== DATA UNDER STUDY ==

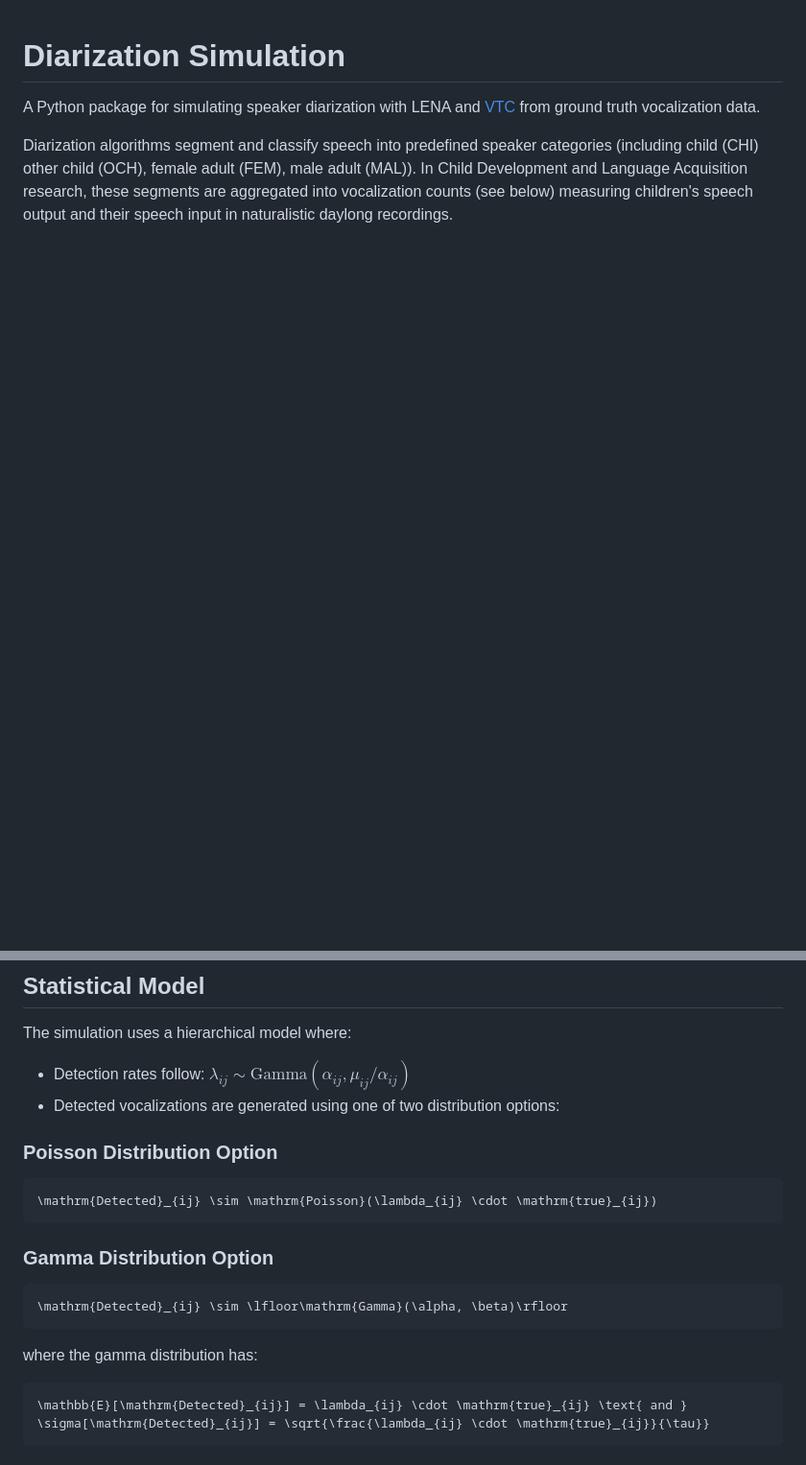
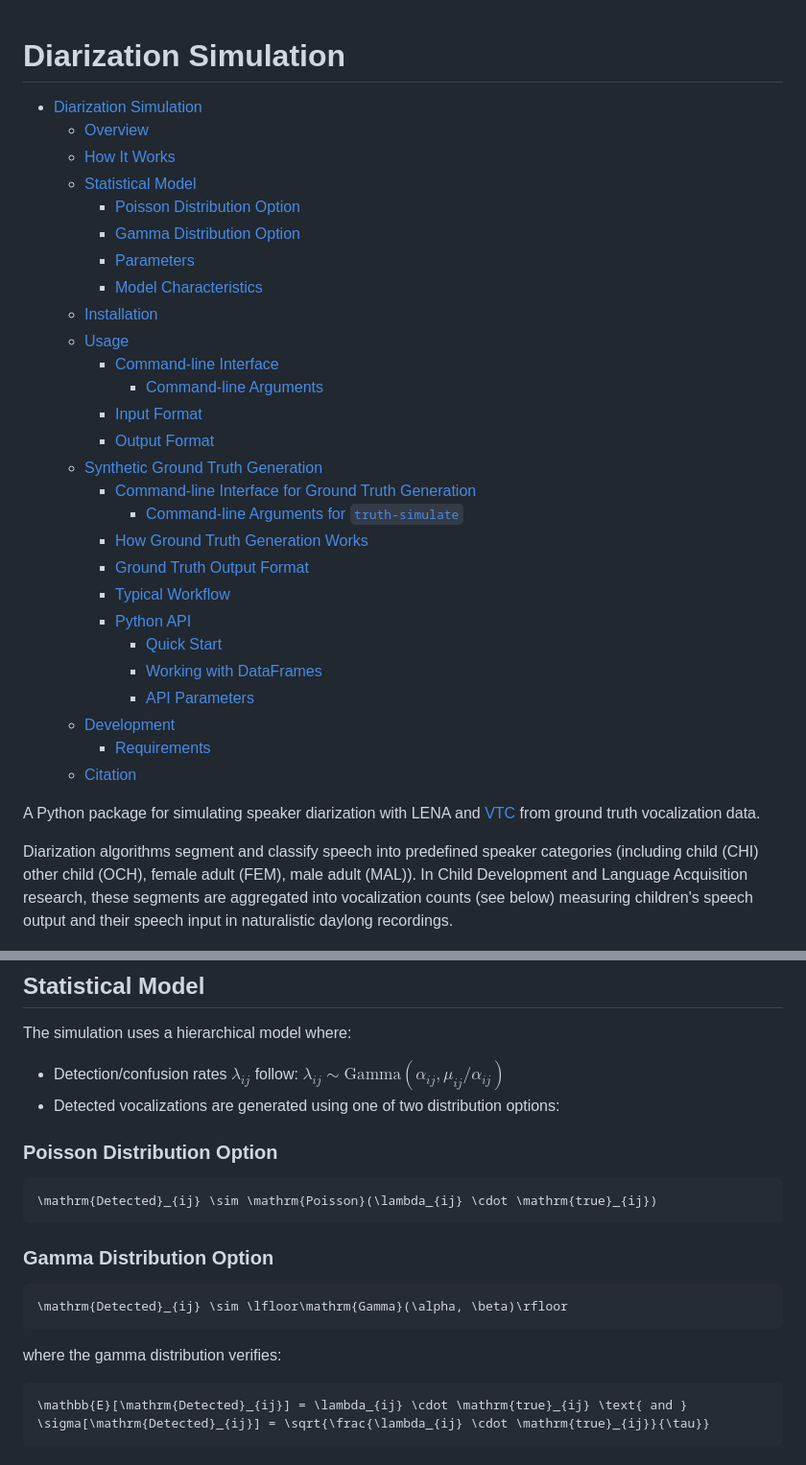
Before and after one commit to LAAC-LSCP/diarization-simulation, a Markdown page: README.md, 2 parts joined by grey strips. Shown at 96% size. Drawn GitHub-style; blank space fills up the shorter version.

Commit message:
added TOC

````diff
--- a/README.md
+++ b/README.md
@@ -1,4 +1,34 @@
 # Diarization Simulation
+
+<!-- TOC -->
+* [Diarization Simulation](#diarization-simulation)
+  * [Overview](#overview)
+  * [How It Works](#how-it-works)
+  * [Statistical Model](#statistical-model)
+    * [Poisson Distribution Option](#poisson-distribution-option)
+    * [Gamma Distribution Option](#gamma-distribution-option)
+    * [Parameters](#parameters)
+    * [Model Characteristics](#model-characteristics)
+  * [Installation](#installation)
+  * [Usage](#usage)
+    * [Command-line Interface](#command-line-interface)
+      * [Command-line Arguments](#command-line-arguments)
+    * [Input Format](#input-format)
+    * [Output Format](#output-format)
+  * [Synthetic Ground Truth Generation](#synthetic-ground-truth-generation)
+    * [Command-line Interface for Ground Truth Generation](#command-line-interface-for-ground-truth-generation)
+      * [Command-line Arguments for `truth-simulate`](#command-line-arguments-for-truth-simulate)
+    * [How Ground Truth Generation Works](#how-ground-truth-generation-works)
+    * [Ground Truth Output Format](#ground-truth-output-format)
+    * [Typical Workflow](#typical-workflow)
+    * [Python API](#python-api)
+      * [Quick Start](#quick-start)
+      * [Working with DataFrames](#working-with-dataframes)
+      * [API Parameters](#api-parameters)
+  * [Development](#development)
+    * [Requirements](#requirements)
+  * [Citation](#citation)
+<!-- TOC -->
 
 A Python package for simulating speaker diarization with LENA
 and [VTC](https://github.com/MarvinLvn/voice-type-classifier) from ground truth vocalization data.
@@ -39,7 +69,7 @@ The simulation works by:
 
 The simulation uses a hierarchical model where:
 
-- Detection rates follow: $\lambda_{ij} \sim \mathrm{Gamma}(\alpha_{ij}, \mu_{ij}/\alpha_{ij})$
+- Detection/confusion rates $\lambda_{ij}$ follow: $\lambda_{ij} \sim \mathrm{Gamma}(\alpha_{ij}, \mu_{ij}/\alpha_{ij})$
 - Detected vocalizations are generated using one of two distribution options:
 
 ### Poisson Distribution Option
@@ -54,7 +84,7 @@ The simulation uses a hierarchical model where:
 \mathrm{Detected}_{ij} \sim \lfloor\mathrm{Gamma}(\alpha, \beta)\rfloor
 ```
 
-where the gamma distribution has:
+where the gamma distribution verifies:
 
 ```math
 \mathbb{E}[\mathrm{Detected}_{ij}] = \lambda_{ij} \cdot \mathrm{true}_{ij} \text{ and } \sigma[\mathrm{Detected}_{ij}] = \sqrt{\frac{\lambda_{ij} \cdot \mathrm{true}_{ij}}{\tau}}
````
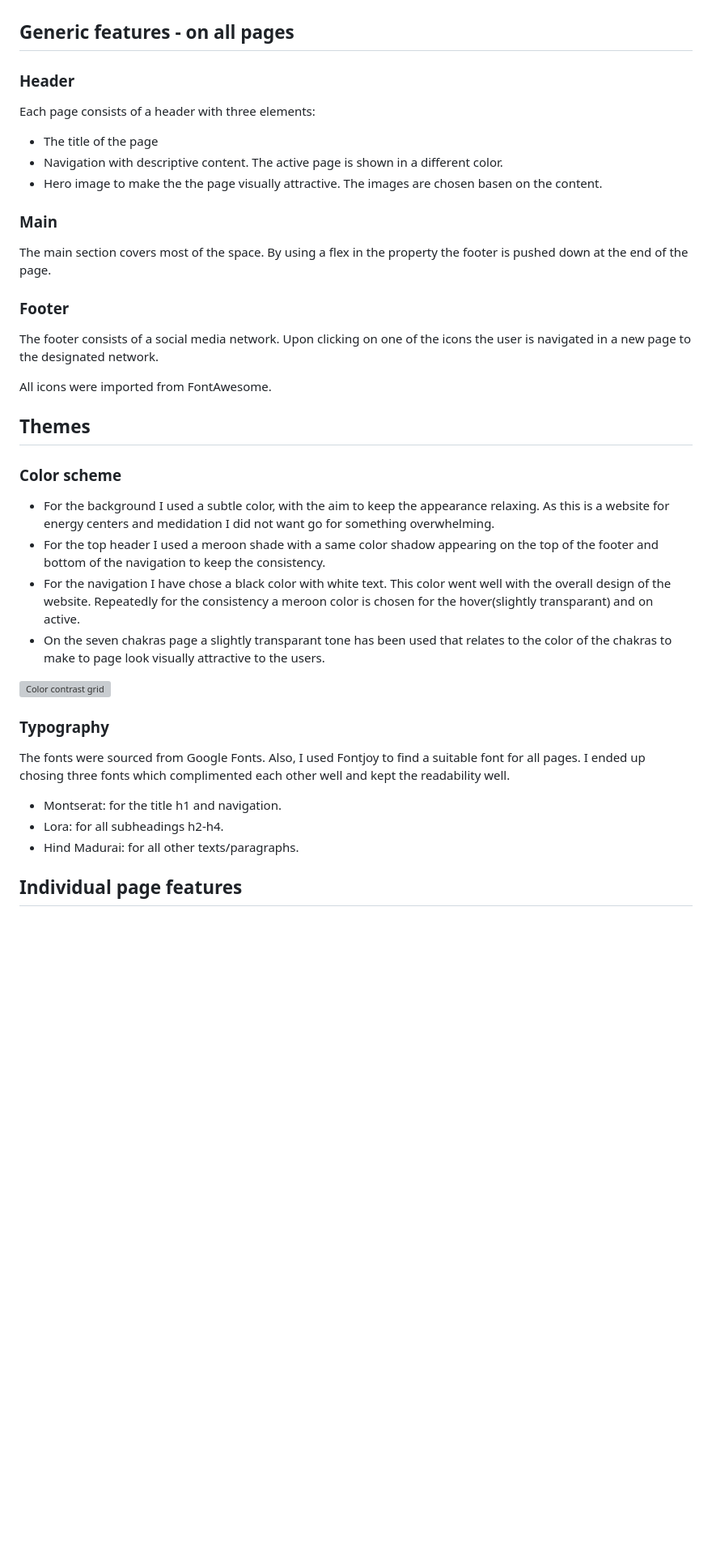
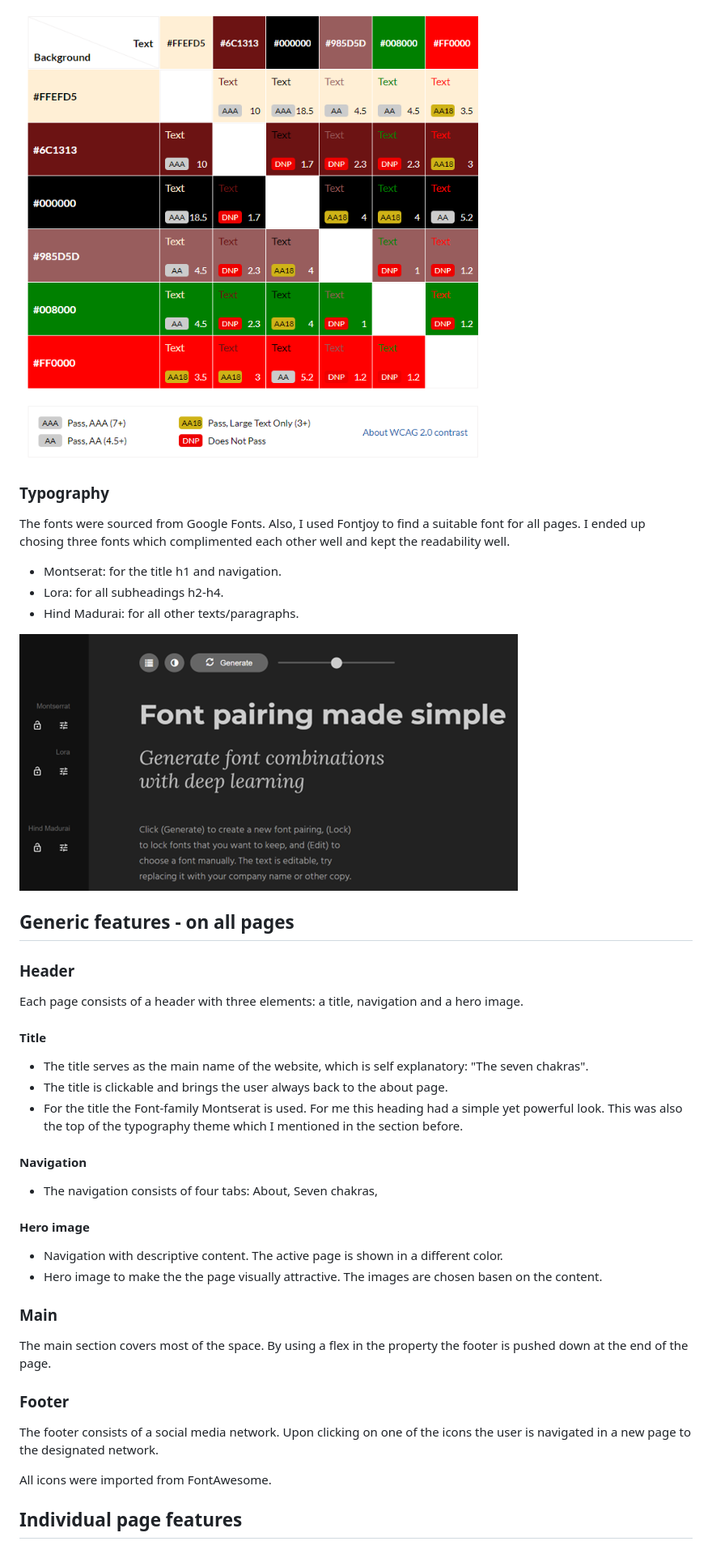
Before and after one commit to JSaprah/seven-healing-chakras, a Markdown page: README.md, the part around the change printed below. Shown: that part at 81% size. GitHub-like rendering; pictures changed too: docs/screenshots/font-family-sevenchakras.png (added), docs/screenshots/main-color-grid.PNG (added); blank space fills up the shorter version; grey boxes are pictures that could not be loaded.

```diff
--- a/README.md
+++ b/README.md
@@ -13,9 +29,34 @@ The seven chakras is a website that informs people about the seven energy center
+![Color contrast grid](docs/screenshots/main-color-grid.PNG)
+
+### **Typography**
+
+The fonts were sourced from Google Fonts. Also, I used Fontjoy to find a suitable font for all pages. I ended up chosing three fonts which complimented each other well and kept the readability well.
+
+* Montserat: for the title h1 and navigation.
+* Lora: for all subheadings h2-h4.
+* Hind Madurai: for all other texts/paragraphs.
+
+![Font family](docs/screenshots/font-family-sevenchakras.png)
+
 ## **Generic features - on all pages**
 
 ### **Header**
 
-Each page consists of a header with three elements:
-* The title of the page
+Each page consists of a header with three elements: a title, navigation and a hero image.
+
+#### **Title**
+
+* The title serves as the main name of the website, which is self explanatory: "The seven chakras".
+* The title is clickable and brings the user always back to the about page.
+* For the title the Font-family Montserat is used. For me this heading had a simple yet powerful look. This was also the top of the typography theme which I mentioned in the section before.
+
+#### **Navigation**
+
+* The navigation consists of four tabs: About, Seven chakras,
+
+#### **Hero image**
+
+
 * Navigation with descriptive content. The active page is shown in a different color.
 * Hero image to make the the page visually attractive. The images are chosen basen on the content.
 
@@ -28,25 +69,6 @@ The main section covers most of the space. By using a flex in the property the f
 The footer consists of a social media network. Upon clicking on one of the icons the user is navigated in a new page to the designated network.
 
 All icons were imported from FontAwesome.
-
-## **Themes**
-
-### **Color scheme**
-
-* For the background I used a subtle color, with the aim to keep the appearance relaxing. As this is a website for energy centers and medidation I did not want go for something overwhelming.
-* For the top header I used a meroon shade with a same color shadow appearing on the top of the footer and bottom of the navigation to keep the consistency.
-* For the navigation I have chose a black color with white text. This color went well with the overall design of the website. Repeatedly for the consistency a meroon color is chosen for the hover(slightly transparant) and on active.
-* On the seven chakras page a slightly transparant tone has been used that relates to the color of the chakras to make to page look visually attractive to the users.
-
-![Color contrast grid]()
-
-### **Typography**
-
-The fonts were sourced from Google Fonts. Also, I used Fontjoy to find a suitable font for all pages. I ended up chosing three fonts which complimented each other well and kept the readability well.
-
-* Montserat: for the title h1 and navigation.
-* Lora: for all subheadings h2-h4.
-* Hind Madurai: for all other texts/paragraphs.
 
 ## **Individual page features**
 
```
Also changed, not shown: other parts of README.md (+16 -0 lines), docs/screenshots/seven-healing-chakras-responsive.png (added), image.png (deleted), 5 other files.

===

» WHAT IS NEEDED: Output everything in the material exactly. Pictures stay out of it.

» EXPECTED OUTPUT:
Before and after one commit to LAAC-LSCP/diarization-simulation, a Markdown page: README.md, 2 parts joined by grey strips. Shown at 96% size. Drawn GitHub-style; blank space fills up the shorter version.

Commit message:
added TOC

````diff
--- a/README.md
+++ b/README.md
@@ -1,4 +1,34 @@
 # Diarization Simulation
+
+<!-- TOC -->
+* [Diarization Simulation](#diarization-simulation)
+  * [Overview](#overview)
+  * [How It Works](#how-it-works)
+  * [Statistical Model](#statistical-model)
+    * [Poisson Distribution Option](#poisson-distribution-option)
+    * [Gamma Distribution Option](#gamma-distribution-option)
+    * [Parameters](#parameters)
+    * [Model Characteristics](#model-characteristics)
+  * [Installation](#installation)
+  * [Usage](#usage)
+    * [Command-line Interface](#command-line-interface)
+      * [Command-line Arguments](#command-line-arguments)
+    * [Input Format](#input-format)
+    * [Output Format](#output-format)
+  * [Synthetic Ground Truth Generation](#synthetic-ground-truth-generation)
+    * [Command-line Interface for Ground Truth Generation](#command-line-interface-for-ground-truth-generation)
+      * [Command-line Arguments for `truth-simulate`](#command-line-arguments-for-truth-simulate)
+    * [How Ground Truth Generation Works](#how-ground-truth-generation-works)
+    * [Ground Truth Output Format](#ground-truth-output-format)
+    * [Typical Workflow](#typical-workflow)
+    * [Python API](#python-api)
+      * [Quick Start](#quick-start)
+      * [Working with DataFrames](#working-with-dataframes)
+      * [API Parameters](#api-parameters)
+  * [Development](#development)
+    * [Requirements](#requirements)
+  * [Citation](#citation)
+<!-- TOC -->
 
 A Python package for simulating speaker diarization with LENA
 and [VTC](https://github.com/MarvinLvn/voice-type-classifier) from ground truth vocalization data.
@@ -39,7 +69,7 @@ The simulation works by:
 
 The simulation uses a hierarchical model where:
 
-- Detection rates follow: $\lambda_{ij} \sim \mathrm{Gamma}(\alpha_{ij}, \mu_{ij}/\alpha_{ij})$
+- Detection/confusion rates $\lambda_{ij}$ follow: $\lambda_{ij} \sim \mathrm{Gamma}(\alpha_{ij}, \mu_{ij}/\alpha_{ij})$
 - Detected vocalizations are generated using one of two distribution options:
 
 ### Poisson Distribution Option
@@ -54,7 +84,7 @@ The simulation uses a hierarchical model where:
 \mathrm{Detected}_{ij} \sim \lfloor\mathrm{Gamma}(\alpha, \beta)\rfloor
 ```
 
-where the gamma distribution has:
+where the gamma distribution verifies:
 
 ```math
 \mathbb{E}[\mathrm{Detected}_{ij}] = \lambda_{ij} \cdot \mathrm{true}_{ij} \text{ and } \sigma[\mathrm{Detected}_{ij}] = \sqrt{\frac{\lambda_{ij} \cdot \mathrm{true}_{ij}}{\tau}}
````
Before and after one commit to JSaprah/seven-healing-chakras, a Markdown page: README.md, the part around the change printed below. Shown: that part at 81% size. GitHub-like rendering; pictures changed too: docs/screenshots/font-family-sevenchakras.png (added), docs/screenshots/main-color-grid.PNG (added); blank space fills up the shorter version; grey boxes are pictures that could not be loaded.

```diff
--- a/README.md
+++ b/README.md
@@ -13,9 +29,34 @@ The seven chakras is a website that informs people about the seven energy center
+![Color contrast grid](docs/screenshots/main-color-grid.PNG)
+
+### **Typography**
+
+The fonts were sourced from Google Fonts. Also, I used Fontjoy to find a suitable font for all pages. I ended up chosing three fonts which complimented each other well and kept the readability well.
+
+* Montserat: for the title h1 and navigation.
+* Lora: for all subheadings h2-h4.
+* Hind Madurai: for all other texts/paragraphs.
+
+![Font family](docs/screenshots/font-family-sevenchakras.png)
+
 ## **Generic features - on all pages**
 
 ### **Header**
 
-Each page consists of a header with three elements:
-* The title of the page
+Each page consists of a header with three elements: a title, navigation and a hero image.
+
+#### **Title**
+
+* The title serves as the main name of the website, which is self explanatory: "The seven chakras".
+* The title is clickable and brings the user always back to the about page.
+* For the title the Font-family Montserat is used. For me this heading had a simple yet powerful look. This was also the top of the typography theme which I mentioned in the section before.
+
+#### **Navigation**
+
+* The navigation consists of four tabs: About, Seven chakras,
+
+#### **Hero image**
+
+
 * Navigation with descriptive content. The active page is shown in a different color.
 * Hero image to make the the page visually attractive. The images are chosen basen on the content.
 
@@ -28,25 +69,6 @@ The main section covers most of the space. By using a flex in the property the f
 The footer consists of a social media network. Upon clicking on one of the icons the user is navigated in a new page to the designated network.
 
 All icons were imported from FontAwesome.
-
-## **Themes**
-
-### **Color scheme**
-
-* For the background I used a subtle color, with the aim to keep the appearance relaxing. As this is a website for energy centers and medidation I did not want go for something overwhelming.
-* For the top header I used a meroon shade with a same color shadow appearing on the top of the footer and bottom of the navigation to keep the consistency.
-* For the navigation I have chose a black color with white text. This color went well with the overall design of the website. Repeatedly for the consistency a meroon color is chosen for the hover(slightly transparant) and on active.
-* On the seven chakras page a slightly transparant tone has been used that relates to the color of the chakras to make to page look visually attractive to the users.
-
-![Color contrast grid]()
-
-### **Typography**
-
-The fonts were sourced from Google Fonts. Also, I used Fontjoy to find a suitable font for all pages. I ended up chosing three fonts which complimented each other well and kept the readability well.
-
-* Montserat: for the title h1 and navigation.
-* Lora: for all subheadings h2-h4.
-* Hind Madurai: for all other texts/paragraphs.
 
 ## **Individual page features**
 
```
Also changed, not shown: other parts of README.md (+16 -0 lines), docs/screenshots/seven-healing-chakras-responsive.png (added), image.png (deleted), 5 other files.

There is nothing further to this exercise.